---- Information supplied
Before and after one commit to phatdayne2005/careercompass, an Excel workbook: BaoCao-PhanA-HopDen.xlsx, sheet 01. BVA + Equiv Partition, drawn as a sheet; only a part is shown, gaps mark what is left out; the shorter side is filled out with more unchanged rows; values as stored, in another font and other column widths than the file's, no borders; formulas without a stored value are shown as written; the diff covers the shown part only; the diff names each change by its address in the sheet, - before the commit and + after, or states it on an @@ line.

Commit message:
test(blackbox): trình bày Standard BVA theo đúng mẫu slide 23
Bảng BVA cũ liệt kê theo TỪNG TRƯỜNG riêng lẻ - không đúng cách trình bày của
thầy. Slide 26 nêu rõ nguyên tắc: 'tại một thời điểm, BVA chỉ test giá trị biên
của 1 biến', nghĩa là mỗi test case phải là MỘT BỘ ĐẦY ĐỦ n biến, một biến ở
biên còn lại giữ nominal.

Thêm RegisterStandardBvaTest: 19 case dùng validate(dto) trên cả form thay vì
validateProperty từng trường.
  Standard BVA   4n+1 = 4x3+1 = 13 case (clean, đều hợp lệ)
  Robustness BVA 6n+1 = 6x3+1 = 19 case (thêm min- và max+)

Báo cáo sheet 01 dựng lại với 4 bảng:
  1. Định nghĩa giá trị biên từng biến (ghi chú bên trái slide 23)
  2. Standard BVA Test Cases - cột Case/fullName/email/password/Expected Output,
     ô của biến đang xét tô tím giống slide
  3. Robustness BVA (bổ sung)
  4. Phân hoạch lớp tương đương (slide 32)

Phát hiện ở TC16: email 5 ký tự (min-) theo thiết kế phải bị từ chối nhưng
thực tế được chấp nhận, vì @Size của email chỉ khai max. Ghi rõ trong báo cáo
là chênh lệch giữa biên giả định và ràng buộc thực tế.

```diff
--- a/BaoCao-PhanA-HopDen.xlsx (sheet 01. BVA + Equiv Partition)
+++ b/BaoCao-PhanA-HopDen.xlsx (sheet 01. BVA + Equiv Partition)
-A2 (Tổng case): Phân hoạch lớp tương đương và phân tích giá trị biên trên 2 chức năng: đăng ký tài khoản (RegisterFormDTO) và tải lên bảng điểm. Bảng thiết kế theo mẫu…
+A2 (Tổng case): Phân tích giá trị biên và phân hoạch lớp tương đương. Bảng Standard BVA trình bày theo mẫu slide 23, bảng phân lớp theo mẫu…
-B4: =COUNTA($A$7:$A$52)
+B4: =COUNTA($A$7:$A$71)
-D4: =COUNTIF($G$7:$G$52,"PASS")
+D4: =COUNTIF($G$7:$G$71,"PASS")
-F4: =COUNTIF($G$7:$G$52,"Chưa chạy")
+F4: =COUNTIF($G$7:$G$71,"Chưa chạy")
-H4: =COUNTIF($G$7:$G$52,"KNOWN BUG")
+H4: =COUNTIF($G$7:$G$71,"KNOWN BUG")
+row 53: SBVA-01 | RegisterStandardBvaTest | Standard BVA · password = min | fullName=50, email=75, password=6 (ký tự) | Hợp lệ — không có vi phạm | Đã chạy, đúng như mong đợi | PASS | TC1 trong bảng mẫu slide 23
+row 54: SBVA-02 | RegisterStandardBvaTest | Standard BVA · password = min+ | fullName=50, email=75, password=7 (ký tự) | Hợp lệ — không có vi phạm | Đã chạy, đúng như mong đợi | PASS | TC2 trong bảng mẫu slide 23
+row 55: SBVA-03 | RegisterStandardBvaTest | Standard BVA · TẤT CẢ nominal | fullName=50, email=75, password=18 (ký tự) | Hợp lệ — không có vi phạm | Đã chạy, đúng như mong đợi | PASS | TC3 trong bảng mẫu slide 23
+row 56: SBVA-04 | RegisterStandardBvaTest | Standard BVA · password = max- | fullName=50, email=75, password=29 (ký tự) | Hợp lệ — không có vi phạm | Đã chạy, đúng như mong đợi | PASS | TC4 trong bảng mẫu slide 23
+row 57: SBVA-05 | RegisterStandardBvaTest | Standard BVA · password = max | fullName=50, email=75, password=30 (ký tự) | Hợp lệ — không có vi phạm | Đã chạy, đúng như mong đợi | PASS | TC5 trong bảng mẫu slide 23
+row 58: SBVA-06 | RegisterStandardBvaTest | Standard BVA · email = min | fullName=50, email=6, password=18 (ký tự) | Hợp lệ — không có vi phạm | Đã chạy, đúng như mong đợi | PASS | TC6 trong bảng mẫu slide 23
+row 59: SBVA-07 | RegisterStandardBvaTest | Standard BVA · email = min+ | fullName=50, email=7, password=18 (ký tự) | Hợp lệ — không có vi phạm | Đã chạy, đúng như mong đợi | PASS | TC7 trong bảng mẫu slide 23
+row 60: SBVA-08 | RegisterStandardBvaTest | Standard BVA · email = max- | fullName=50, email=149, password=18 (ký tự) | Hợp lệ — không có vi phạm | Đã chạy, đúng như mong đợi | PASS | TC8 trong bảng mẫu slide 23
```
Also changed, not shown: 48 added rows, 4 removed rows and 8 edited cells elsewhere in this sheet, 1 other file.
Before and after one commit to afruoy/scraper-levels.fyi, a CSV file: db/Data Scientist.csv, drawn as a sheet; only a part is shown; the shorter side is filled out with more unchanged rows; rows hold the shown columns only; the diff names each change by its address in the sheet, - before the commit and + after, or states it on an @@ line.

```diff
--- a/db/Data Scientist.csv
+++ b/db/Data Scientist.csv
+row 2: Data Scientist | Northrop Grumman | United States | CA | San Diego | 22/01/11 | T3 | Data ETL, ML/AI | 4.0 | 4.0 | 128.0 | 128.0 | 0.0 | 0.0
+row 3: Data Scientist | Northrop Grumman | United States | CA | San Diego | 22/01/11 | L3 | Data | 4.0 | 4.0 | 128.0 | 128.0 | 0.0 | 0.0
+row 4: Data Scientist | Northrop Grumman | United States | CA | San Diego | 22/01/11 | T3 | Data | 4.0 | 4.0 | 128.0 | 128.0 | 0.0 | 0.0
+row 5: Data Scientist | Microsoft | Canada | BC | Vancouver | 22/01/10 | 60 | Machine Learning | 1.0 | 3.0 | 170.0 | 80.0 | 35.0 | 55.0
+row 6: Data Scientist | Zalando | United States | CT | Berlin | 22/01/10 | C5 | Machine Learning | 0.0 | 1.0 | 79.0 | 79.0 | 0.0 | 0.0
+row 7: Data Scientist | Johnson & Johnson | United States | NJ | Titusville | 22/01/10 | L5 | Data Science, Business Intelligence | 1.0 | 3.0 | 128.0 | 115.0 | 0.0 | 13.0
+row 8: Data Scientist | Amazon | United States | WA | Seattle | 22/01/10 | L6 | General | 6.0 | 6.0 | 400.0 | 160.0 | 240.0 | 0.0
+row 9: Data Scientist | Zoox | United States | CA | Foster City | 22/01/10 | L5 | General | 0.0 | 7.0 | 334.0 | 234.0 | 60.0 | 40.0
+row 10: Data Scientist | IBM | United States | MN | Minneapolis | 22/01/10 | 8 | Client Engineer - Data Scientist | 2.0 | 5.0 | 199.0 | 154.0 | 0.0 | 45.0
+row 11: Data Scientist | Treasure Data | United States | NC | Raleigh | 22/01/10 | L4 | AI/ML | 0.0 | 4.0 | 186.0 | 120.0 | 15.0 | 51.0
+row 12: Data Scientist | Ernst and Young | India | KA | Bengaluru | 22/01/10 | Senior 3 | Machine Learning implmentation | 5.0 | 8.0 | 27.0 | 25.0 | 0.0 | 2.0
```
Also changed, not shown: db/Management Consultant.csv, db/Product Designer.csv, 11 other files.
--------
If a line of the data holds the string "COUNTIF", count it. Then state the total and nothing more.

6